>>>>

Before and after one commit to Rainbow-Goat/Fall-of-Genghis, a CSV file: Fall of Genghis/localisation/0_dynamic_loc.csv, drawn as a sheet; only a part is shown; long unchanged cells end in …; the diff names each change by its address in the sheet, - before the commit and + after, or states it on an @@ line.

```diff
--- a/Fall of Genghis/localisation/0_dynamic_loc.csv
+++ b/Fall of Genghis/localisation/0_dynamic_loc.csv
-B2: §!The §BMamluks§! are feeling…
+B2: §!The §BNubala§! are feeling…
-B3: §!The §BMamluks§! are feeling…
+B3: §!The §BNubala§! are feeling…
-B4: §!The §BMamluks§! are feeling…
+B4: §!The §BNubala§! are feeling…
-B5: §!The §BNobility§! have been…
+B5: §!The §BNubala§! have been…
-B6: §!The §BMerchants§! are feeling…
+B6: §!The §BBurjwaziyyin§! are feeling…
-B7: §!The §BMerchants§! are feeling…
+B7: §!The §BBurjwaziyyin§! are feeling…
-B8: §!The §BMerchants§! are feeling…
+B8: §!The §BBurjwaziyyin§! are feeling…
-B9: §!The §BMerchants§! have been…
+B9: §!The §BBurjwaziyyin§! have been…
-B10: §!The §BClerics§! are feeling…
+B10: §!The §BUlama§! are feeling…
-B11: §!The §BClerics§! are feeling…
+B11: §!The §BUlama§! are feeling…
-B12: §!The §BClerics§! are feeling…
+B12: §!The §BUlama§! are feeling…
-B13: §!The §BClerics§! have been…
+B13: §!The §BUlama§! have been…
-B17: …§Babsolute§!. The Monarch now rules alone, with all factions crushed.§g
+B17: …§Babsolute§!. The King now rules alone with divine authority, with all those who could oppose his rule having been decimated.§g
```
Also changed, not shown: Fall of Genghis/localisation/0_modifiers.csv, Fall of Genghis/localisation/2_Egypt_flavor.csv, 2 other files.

<<<<

TASK TO COMPLETE:
Would you copy each line of the records that contains "have"?

ANSWER TO THE EXERCISE:
-B5: §!The §BNobility§! have been…
+B5: §!The §BNubala§! have been…
-B9: §!The §BMerchants§! have been…
+B9: §!The §BBurjwaziyyin§! have been…
-B13: §!The §BClerics§! have been…
+B13: §!The §BUlama§! have been…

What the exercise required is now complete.